Sysup is a very simple tool that is supposed to run at boot time from initrd/initramfs of Linux based Embedded system.
It’s objective is to locate, by reading a text file, called the versions files, the correct version of the embedded device software to load. The versions are each a (possibly compressed) file system images which sysup will loop back mount and then pivot_root() into cleanly. Before mounting however, sysup will verify the image integrity (using MD5 signature) and will allow a fall back to the previous running version in case of error.
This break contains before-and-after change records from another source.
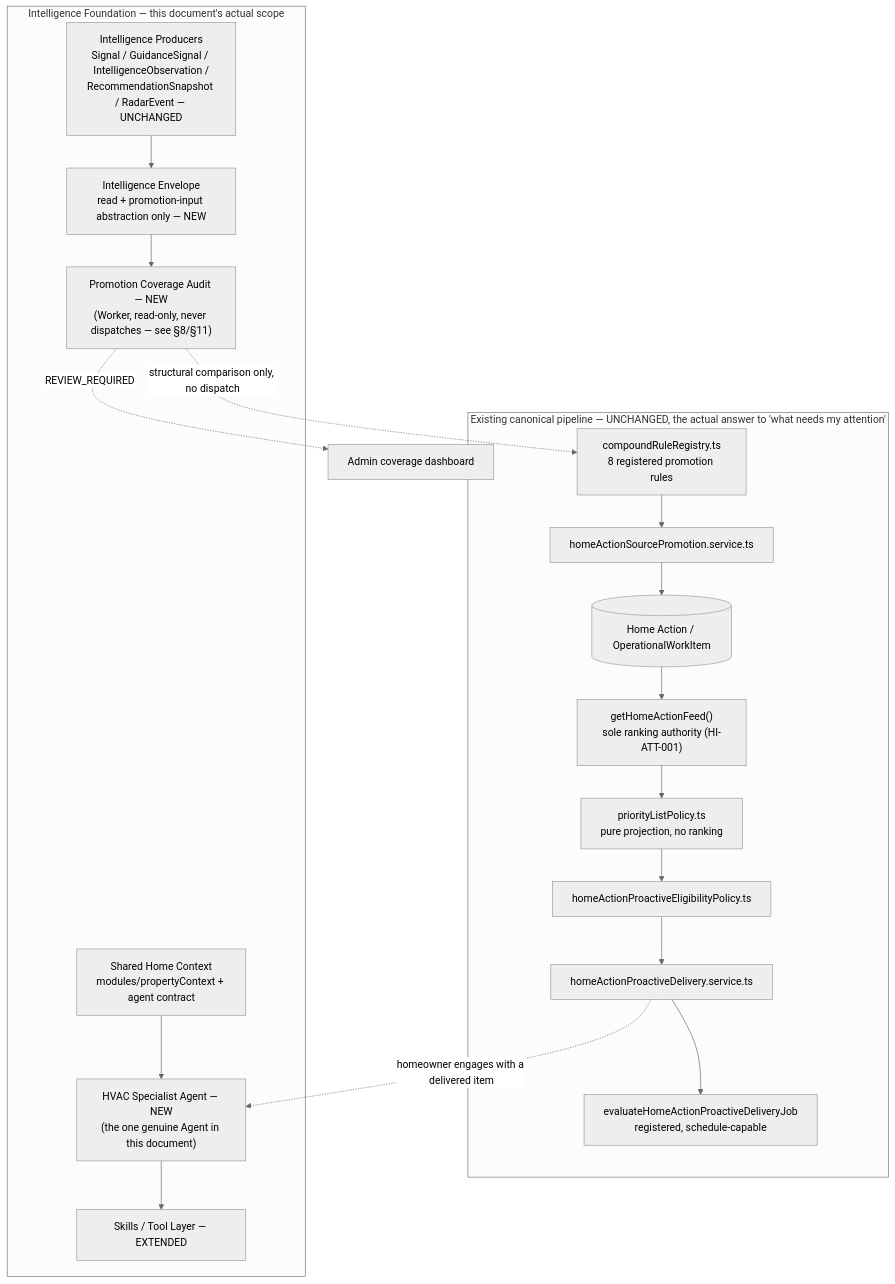
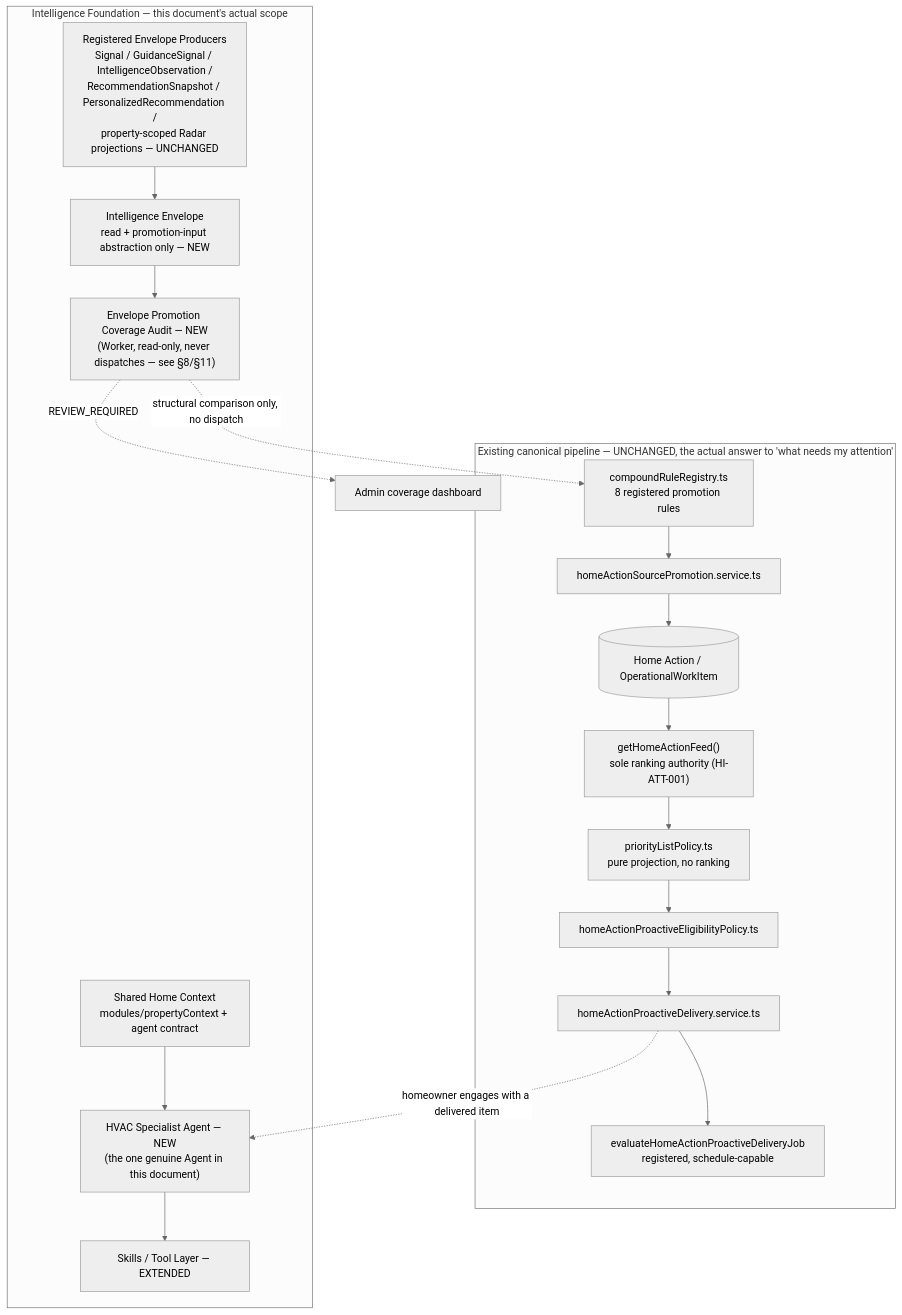
The first of 9 diagrams in docs/architecture/C2C_INTELLIGENCE_AGENTIC_EVOLUTION_ARCHITECTURE.md (madhuboyin/contract-to-cozy1), drawn with Mermaid (neutral theme) before and after one commit. The commit also changed other lines of this file, not shown here.

Commit message:
docs: resolve agentic architecture decisions

````diff
--- a/docs/architecture/C2C_INTELLIGENCE_AGENTIC_EVOLUTION_ARCHITECTURE.md
+++ b/docs/architecture/C2C_INTELLIGENCE_AGENTIC_EVOLUTION_ARCHITECTURE.md
@@ -115,30 +131,30 @@
 ```mermaid
 graph TB
   subgraph EXISTING["Existing canonical pipeline — UNCHANGED, the actual answer to 'what needs my attention'"]
     RULES["compoundRuleRegistry.ts\n8 registered promotion rules"]
     PROMO["homeActionSourcePromotion.service.ts"]
     HA[("Home Action / OperationalWorkItem")]
     FEED["getHomeActionFeed()\nsole ranking authority (HI-ATT-001)"]
     PLP["priorityListPolicy.ts\npure projection, no ranking"]
     ELIG["homeActionProactiveEligibilityPolicy.ts"]
     DELIV["homeActionProactiveDelivery.service.ts"]
     CRON["evaluateHomeActionProactiveDeliveryJob\nregistered, schedule-capable"]
   end
 
   subgraph FOUNDATION["Intelligence Foundation — this document's actual scope"]
     CTX["Shared Home Context\nmodules/propertyContext + agent contract"]
-    PROD["Intelligence Producers\nSignal / GuidanceSignal / IntelligenceObservation /\nRecommendationSnapshot / RadarEvent — UNCHANGED"]
+    PROD["Registered Envelope Producers\nSignal / GuidanceSignal / IntelligenceObservation /\nRecommendationSnapshot / PersonalizedRecommendation /\nproperty-scoped Radar projections — UNCHANGED"]
     ENV["Intelligence Envelope\nread + promotion-input abstraction only — NEW"]
-    COVAUDIT["Promotion Coverage Audit — NEW\n(Worker, read-only, never dispatches — see §8/§11)"]
+    COVAUDIT["Envelope Promotion Coverage Audit — NEW\n(Worker, read-only, never dispatches — see §8/§11)"]
     SKILLS["Skills / Tool Layer — EXTENDED"]
     SPEC["HVAC Specialist Agent — NEW\n(the one genuine Agent in this document)"]
   end
 
   PROD --> ENV --> COVAUDIT
   COVAUDIT -.->|"structural comparison only, no dispatch"| RULES
   COVAUDIT -.->|"REVIEW_REQUIRED"| ADMIN["Admin coverage dashboard"]
   RULES --> PROMO --> HA --> FEED --> PLP --> ELIG --> DELIV --> CRON
   CTX --> SPEC
   DELIV -.homeowner engages with a delivered item.-> SPEC
   SPEC --> SKILLS
 ```
````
The idea behind sysup is that it makes the problem of atomic software upgrade easy: to upgrade to a new version from a running system, download the latest version and write it to the file system on the flash, get an MD5 of the new version file downloaded and create a copy of the versions file mentioned above, modify it to point to the new version (and list the current running version as the previous one) and then use the POSIX rename(2) call to atomically switch the files, then boot the machine.
This is the very first public version and work in progress with many additional features to come:
- Complete C implementation: migrate all code from the bash script to C executable.
- Add “safe boot detection” to detect problems that occur in a good MD5 signature image using a boot journal.
- Utility to update versions – perhaps integrate into cfgsh?
- Profit! 🙂
The latest development versions be found here: sysup-0.1.tar.bz2.